Netflix nudges prices
Creating video content is expensive, and Netflix aims to pay the bills by charging 10 percent more for its U.S.-based streaming plans, says The Washington Post. Netflix announced on Thursday that its standard plan will go from $10 to $11 a month, and the premium tier will rise from $12 to $14 a month. Given the $6 billion the company is expected to spend this year creating such acclaimed programming as “The Crown” and “Stranger Things,” it’s hoping consumers will to pay for more than one streaming service.
Retailers remove bump stocks
As Congressional Republicans and the NRA signaled their willingness to discuss a ban on bump stocks in the wake of the Las Vegas shootings, Walmart and Cabela’s removed the products from their websites. On Thursday, The New York Times reported that new demand for the conversion kits, used to turn semiautomatic rifles into automatic rifles, meant some companies had already sold out of the items as consumers anticipate a ban.
Shake Shack announced its first kiosk-enabled restaurant, reported Eater on Tuesday. Founder Danny Meyer has said in the past that robots aren’t likely to replace the fast-casual chain’s human workers. But kiosks that limit customer-employee interactions appear to be a step in exactly that direction.
Electric cars rev up

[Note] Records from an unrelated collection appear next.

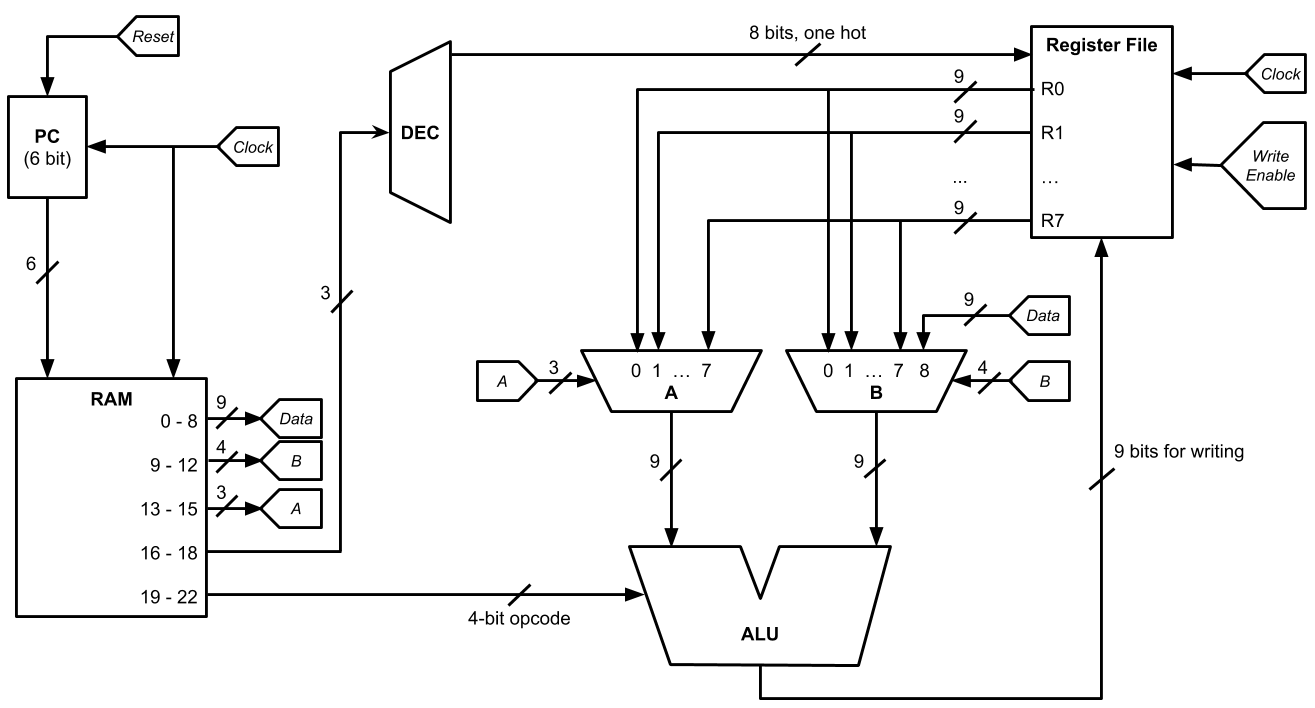
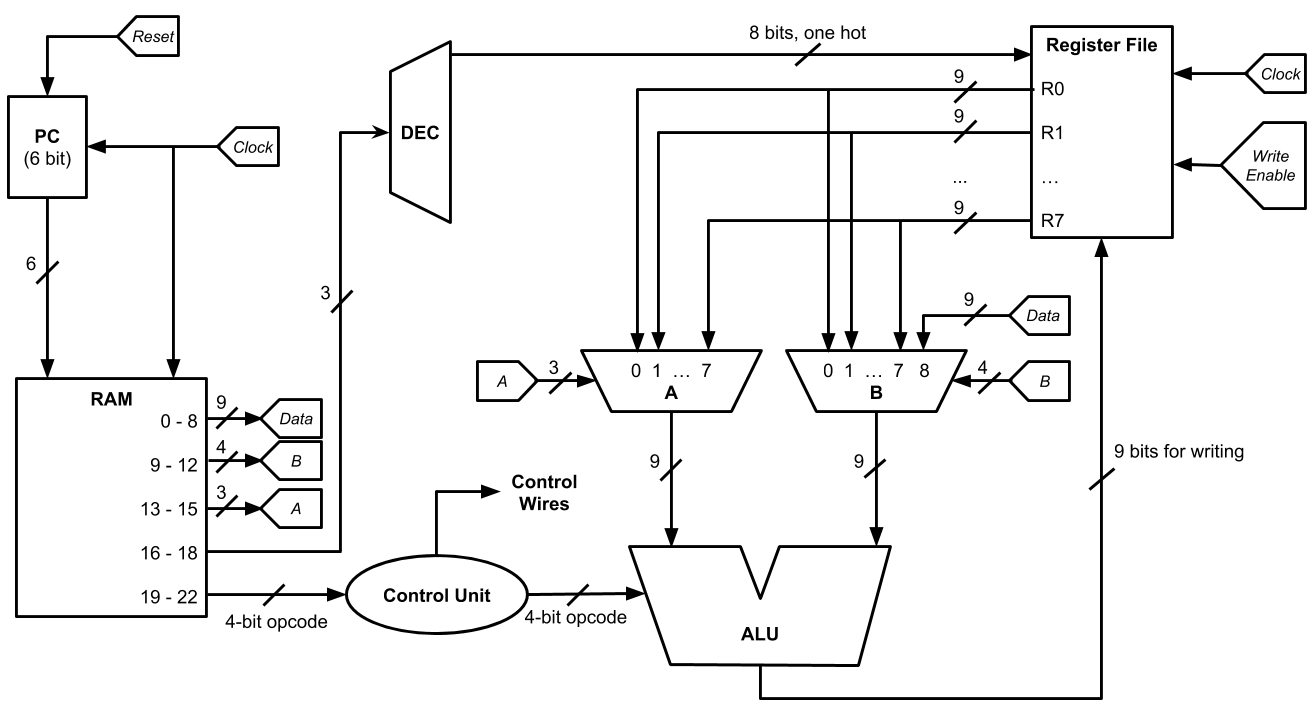
Add extra information on lab 3 control unit. Update diagram.
Hopefully, this is a little bit more clear on why you would need extra logic from the RAM to the ALU. Thanks to the people in office hours who were asking questions about this.

Changed region(s): [[0.2494, 0.7768, 0.4677, 0.9011], [0.343, 0.6525, 0.4365, 0.7458], [0.1559, 0.8701, 0.2494, 0.9011]]

diff --git a/lab3/lab3.rst b/lab3/lab3.rst
@@ -116,7 +116,13 @@ When the *Reset* signal is set to one, the PC should be reset to zero.
 
 **7. Control Unit**
 
-Under construction.
+The control unit contains the logic to set the ALU to perform the correct operation.
+You can pass along the opcode straight to the ALU.
+
+The control wires part is up to you.
+You'll probably want to design logic so that MUX B selects the immediate value when you have an instruction that uses the immediate value.
+Additionally, you'll probably want to pass a value along to the ALU when you're doing a SUB operation, instead of an ADD.
+This way, you'll know when you need to invert the B operand and set C0 to 1, like a subtractor does.
 
 **8. Clock**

In an automotive sea change, General Motors and Ford both revealed their strategies for amplifying production of electric cars early this week. The New York Times details G.M.’s plans for 20 new all-electric models within the next six years and Ford’s prediction of 13 electrified models over the next several years. Currently, battery-powered electric vehicles represent about 1 percent of market share in the U.S.

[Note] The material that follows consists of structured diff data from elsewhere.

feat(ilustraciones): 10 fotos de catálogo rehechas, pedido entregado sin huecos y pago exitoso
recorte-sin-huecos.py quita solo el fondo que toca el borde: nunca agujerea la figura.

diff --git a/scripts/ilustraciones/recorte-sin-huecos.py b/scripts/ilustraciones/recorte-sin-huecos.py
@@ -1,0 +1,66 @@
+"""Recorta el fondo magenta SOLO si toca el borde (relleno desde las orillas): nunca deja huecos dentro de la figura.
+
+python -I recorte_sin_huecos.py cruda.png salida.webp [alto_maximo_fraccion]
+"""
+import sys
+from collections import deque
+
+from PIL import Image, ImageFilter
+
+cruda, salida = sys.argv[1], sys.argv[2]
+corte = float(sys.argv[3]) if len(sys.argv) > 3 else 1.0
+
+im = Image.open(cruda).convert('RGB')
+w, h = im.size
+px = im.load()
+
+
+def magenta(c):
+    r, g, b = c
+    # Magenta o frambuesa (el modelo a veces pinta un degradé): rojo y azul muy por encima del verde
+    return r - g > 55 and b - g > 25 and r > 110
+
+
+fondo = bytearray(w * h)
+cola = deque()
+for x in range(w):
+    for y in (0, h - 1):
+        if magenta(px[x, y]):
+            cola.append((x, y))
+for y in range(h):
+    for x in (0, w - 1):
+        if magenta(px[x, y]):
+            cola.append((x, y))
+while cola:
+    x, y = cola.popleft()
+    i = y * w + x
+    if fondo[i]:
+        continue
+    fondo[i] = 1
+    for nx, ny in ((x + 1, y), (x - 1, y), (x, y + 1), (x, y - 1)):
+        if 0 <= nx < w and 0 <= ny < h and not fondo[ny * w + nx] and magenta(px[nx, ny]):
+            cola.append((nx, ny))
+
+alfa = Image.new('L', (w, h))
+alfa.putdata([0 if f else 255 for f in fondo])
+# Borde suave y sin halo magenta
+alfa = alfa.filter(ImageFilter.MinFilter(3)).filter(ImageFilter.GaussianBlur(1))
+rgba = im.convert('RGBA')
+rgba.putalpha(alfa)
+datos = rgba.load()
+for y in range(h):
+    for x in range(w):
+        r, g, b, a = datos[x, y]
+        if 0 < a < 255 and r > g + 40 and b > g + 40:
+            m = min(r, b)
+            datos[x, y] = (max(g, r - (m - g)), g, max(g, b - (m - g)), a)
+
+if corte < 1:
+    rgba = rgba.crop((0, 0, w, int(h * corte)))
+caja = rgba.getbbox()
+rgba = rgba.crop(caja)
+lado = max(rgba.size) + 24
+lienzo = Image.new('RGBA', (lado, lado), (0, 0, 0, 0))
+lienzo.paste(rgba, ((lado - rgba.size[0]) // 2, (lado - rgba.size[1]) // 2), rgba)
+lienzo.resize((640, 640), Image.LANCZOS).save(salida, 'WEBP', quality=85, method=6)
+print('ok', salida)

IRS hires Equifax
Politico reported that the IRS awarded Equifax a $7.25 million contract to “verify taxpayer identity” days before the former CEO endured a bipartisan shaming for exposing the personal information of 145 million Americans. The no-bid contract is a “sole source order,” meaning Equifax was considered the only supplier capable of providing the required services. On Thursday, senators urged the IRS to cancel the contract. Meanwhile, CBS News says Amanda Werner was the costumed Mr. Monopoly who photo-bombed the Equifax senate hearing. Werner works for nonprofit Americans for Financial Reform.
Buffet bets on truck stops

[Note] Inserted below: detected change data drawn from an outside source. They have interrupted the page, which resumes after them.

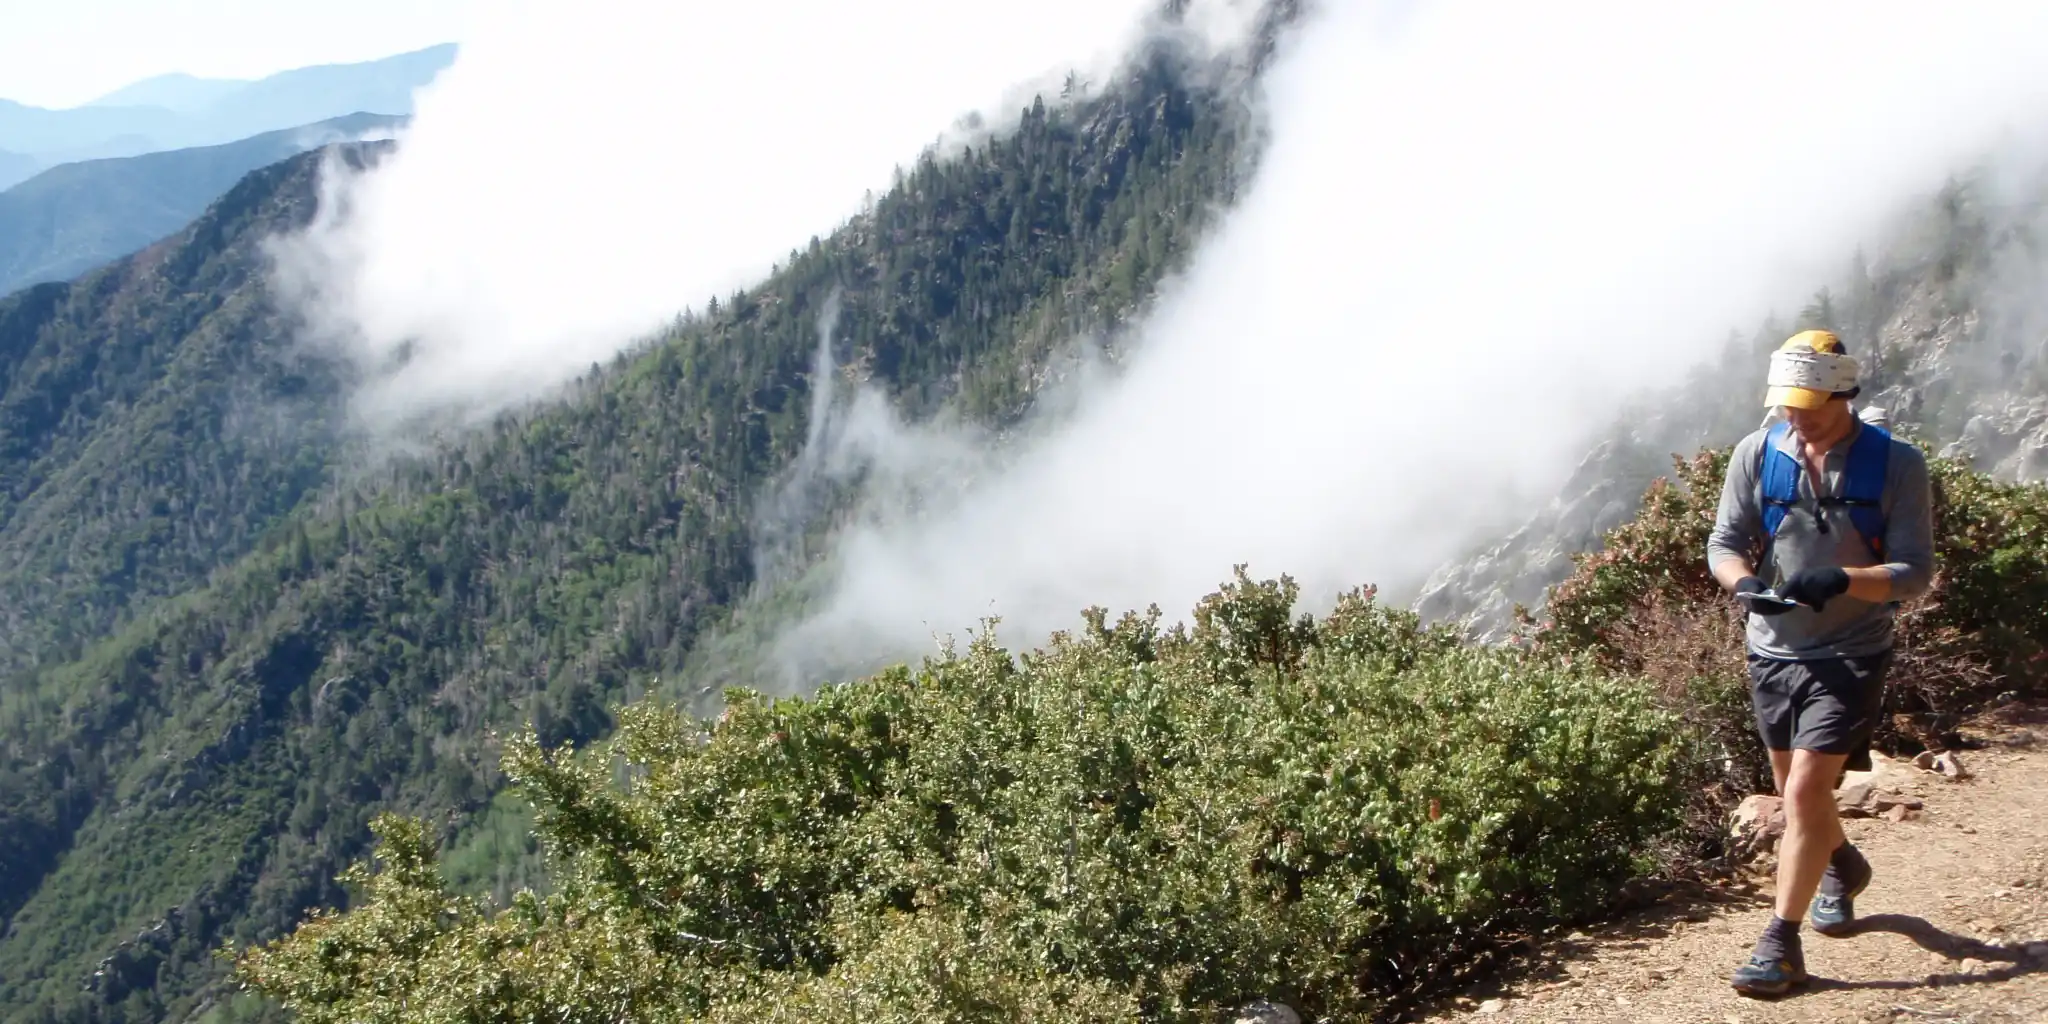
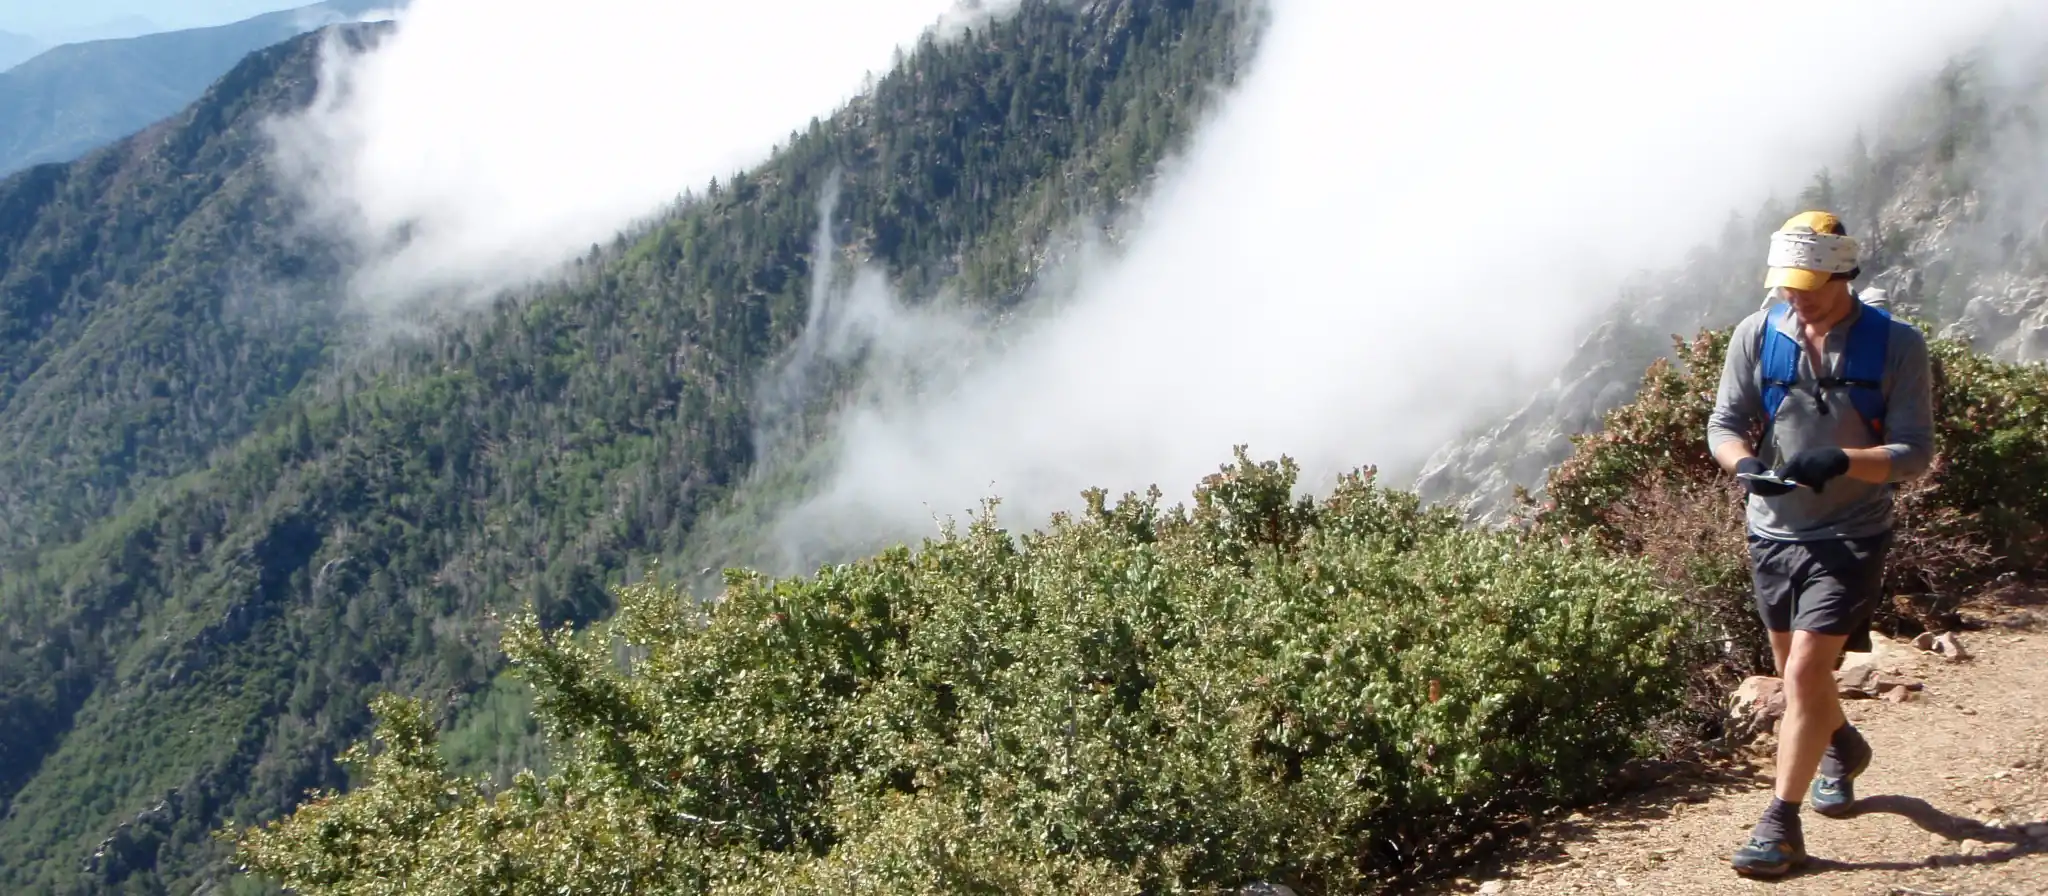
Work

diff --git a/content/_index.html b/content/_index.html
@@ -5,7 +5,7 @@ description = "Ultralight backpacking and hiking, gear lists, product reviews, t
 +++
 
 {{< blocks/section class="mt-9" >}}
-{{< figure src="img/jw-sierras-20121122.jpg"  caption="JW Castle Domes, SEKI Sierras. Photo: Nick Bobroff" >}}
+{{< figure src="img/ultralight-backpacking-hiking.webp"  caption="JW Castle Domes, SEKI Sierras. Photo: Nick Bobroff" >}}
 {{< /blocks/section >}}
 
 {{< blocks/section width="max-w-3xl" class="mt-9" >}}

diff --git a/content/ultralight-backpacking-gear-list.md b/content/ultralight-backpacking-gear-list.md
@@ -3,7 +3,7 @@ date = 2020-06-15T14:00:00Z
 lastmod = 2020-07-01T03:00:00Z
 title = "2020 Ultralight Backpacking Gear List 9 lb"
 caption = "Stoke level way up on an icy morning. Ojai, CA. Photo: Nick Bobroff"
-feature = "img/jw-chief-peak-20121230.jpg"
+feature = "img/ultralight-thru-hike-gear-list.webp"
 maxWidthContent = "max-w-6xl"
 
 # print version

Warren Buffet’s latest acquisition, Pilot Flying J, a chain of convenience stores tailored to truckers, is typical of the tycoon’s investments, according to Bloomberg. The truck stops, allegedly the cleanest on the road, fit neatly into the Berkshire Hathaway business model, concentrating on investments that are stable, predictable and enduring. Still, shareholders might be anticipating deals with a bit more sizzle as Berkshire Hathaway’s cash has topped $100 billion.